▶

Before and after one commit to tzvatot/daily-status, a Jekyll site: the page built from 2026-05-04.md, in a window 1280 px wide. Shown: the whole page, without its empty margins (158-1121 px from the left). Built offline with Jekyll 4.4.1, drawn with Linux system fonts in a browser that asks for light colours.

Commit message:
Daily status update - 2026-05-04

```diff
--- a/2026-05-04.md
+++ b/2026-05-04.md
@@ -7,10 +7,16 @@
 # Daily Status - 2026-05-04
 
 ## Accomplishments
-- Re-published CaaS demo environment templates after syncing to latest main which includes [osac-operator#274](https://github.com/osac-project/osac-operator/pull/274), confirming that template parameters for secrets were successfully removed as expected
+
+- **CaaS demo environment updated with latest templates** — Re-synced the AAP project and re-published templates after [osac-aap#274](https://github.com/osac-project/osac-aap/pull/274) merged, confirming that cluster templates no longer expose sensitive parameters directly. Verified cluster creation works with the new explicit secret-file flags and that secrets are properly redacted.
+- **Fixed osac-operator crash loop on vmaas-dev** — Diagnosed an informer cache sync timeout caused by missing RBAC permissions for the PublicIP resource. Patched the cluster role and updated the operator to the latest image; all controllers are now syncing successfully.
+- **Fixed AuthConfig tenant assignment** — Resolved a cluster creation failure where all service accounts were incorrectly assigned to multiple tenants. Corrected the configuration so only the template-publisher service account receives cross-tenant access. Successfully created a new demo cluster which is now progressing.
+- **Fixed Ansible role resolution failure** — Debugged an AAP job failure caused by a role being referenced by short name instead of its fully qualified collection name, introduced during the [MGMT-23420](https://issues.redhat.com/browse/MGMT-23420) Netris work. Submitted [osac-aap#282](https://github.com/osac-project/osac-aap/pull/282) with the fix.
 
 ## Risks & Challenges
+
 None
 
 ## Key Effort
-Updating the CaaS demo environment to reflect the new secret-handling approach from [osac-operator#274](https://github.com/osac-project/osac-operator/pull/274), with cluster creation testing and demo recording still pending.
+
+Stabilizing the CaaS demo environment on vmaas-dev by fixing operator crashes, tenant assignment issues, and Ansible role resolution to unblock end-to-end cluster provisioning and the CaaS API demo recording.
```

◀

▶ [Instructions for the task]
Every entry needs to be retyped exactly.

▶ [Task response]
Before and after one commit to tzvatot/daily-status, a Jekyll site: the page built from 2026-05-04.md, in a window 1280 px wide. Shown: the whole page, without its empty margins (158-1121 px from the left). Built offline with Jekyll 4.4.1, drawn with Linux system fonts in a browser that asks for light colours.

Commit message:
Daily status update - 2026-05-04

```diff
--- a/2026-05-04.md
+++ b/2026-05-04.md
@@ -7,10 +7,16 @@
 # Daily Status - 2026-05-04
 
 ## Accomplishments
-- Re-published CaaS demo environment templates after syncing to latest main which includes [osac-operator#274](https://github.com/osac-project/osac-operator/pull/274), confirming that template parameters for secrets were successfully removed as expected
+
+- **CaaS demo environment updated with latest templates** — Re-synced the AAP project and re-published templates after [osac-aap#274](https://github.com/osac-project/osac-aap/pull/274) merged, confirming that cluster templates no longer expose sensitive parameters directly. Verified cluster creation works with the new explicit secret-file flags and that secrets are properly redacted.
+- **Fixed osac-operator crash loop on vmaas-dev** — Diagnosed an informer cache sync timeout caused by missing RBAC permissions for the PublicIP resource. Patched the cluster role and updated the operator to the latest image; all controllers are now syncing successfully.
+- **Fixed AuthConfig tenant assignment** — Resolved a cluster creation failure where all service accounts were incorrectly assigned to multiple tenants. Corrected the configuration so only the template-publisher service account receives cross-tenant access. Successfully created a new demo cluster which is now progressing.
+- **Fixed Ansible role resolution failure** — Debugged an AAP job failure caused by a role being referenced by short name instead of its fully qualified collection name, introduced during the [MGMT-23420](https://issues.redhat.com/browse/MGMT-23420) Netris work. Submitted [osac-aap#282](https://github.com/osac-project/osac-aap/pull/282) with the fix.
 
 ## Risks & Challenges
+
 None
 
 ## Key Effort
-Updating the CaaS demo environment to reflect the new secret-handling approach from [osac-operator#274](https://github.com/osac-project/osac-operator/pull/274), with cluster creation testing and demo recording still pending.
+
+Stabilizing the CaaS demo environment on vmaas-dev by fixing operator crashes, tenant assignment issues, and Ansible role resolution to unblock end-to-end cluster provisioning and the CaaS API demo recording.
```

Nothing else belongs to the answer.